▶ ACTION ITEM
Lines in the records below that contain the word "input" must each be copied.

━━━━━ DATA FOR THIS TASK

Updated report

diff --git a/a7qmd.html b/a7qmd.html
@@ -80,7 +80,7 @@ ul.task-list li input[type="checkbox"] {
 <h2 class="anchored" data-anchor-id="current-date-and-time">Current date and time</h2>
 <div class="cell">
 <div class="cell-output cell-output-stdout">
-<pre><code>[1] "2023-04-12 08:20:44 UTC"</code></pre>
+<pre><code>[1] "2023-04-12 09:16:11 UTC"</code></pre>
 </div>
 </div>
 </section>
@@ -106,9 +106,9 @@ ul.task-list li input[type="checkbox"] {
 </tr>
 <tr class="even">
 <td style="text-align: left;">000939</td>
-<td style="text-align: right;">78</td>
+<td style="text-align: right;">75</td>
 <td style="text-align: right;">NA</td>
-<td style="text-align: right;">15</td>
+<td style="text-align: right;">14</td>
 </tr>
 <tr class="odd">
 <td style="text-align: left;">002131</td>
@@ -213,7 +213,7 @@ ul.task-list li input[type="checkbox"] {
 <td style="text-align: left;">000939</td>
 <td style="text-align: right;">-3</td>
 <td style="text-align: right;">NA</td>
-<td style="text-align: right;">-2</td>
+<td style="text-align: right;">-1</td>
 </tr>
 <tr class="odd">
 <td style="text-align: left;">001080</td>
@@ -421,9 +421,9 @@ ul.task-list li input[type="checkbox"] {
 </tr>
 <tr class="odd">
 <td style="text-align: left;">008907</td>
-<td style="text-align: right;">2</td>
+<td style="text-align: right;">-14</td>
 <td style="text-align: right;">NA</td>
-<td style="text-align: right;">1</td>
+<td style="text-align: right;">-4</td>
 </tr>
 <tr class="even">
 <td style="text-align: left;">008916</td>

━━━━━━━━━━

▶ ANSWER SECTION
@@ -80,7 +80,7 @@ ul.task-list li input[type="checkbox"] {
@@ -106,9 +106,9 @@ ul.task-list li input[type="checkbox"] {
@@ -213,7 +213,7 @@ ul.task-list li input[type="checkbox"] {
@@ -421,9 +421,9 @@ ul.task-list li input[type="checkbox"] {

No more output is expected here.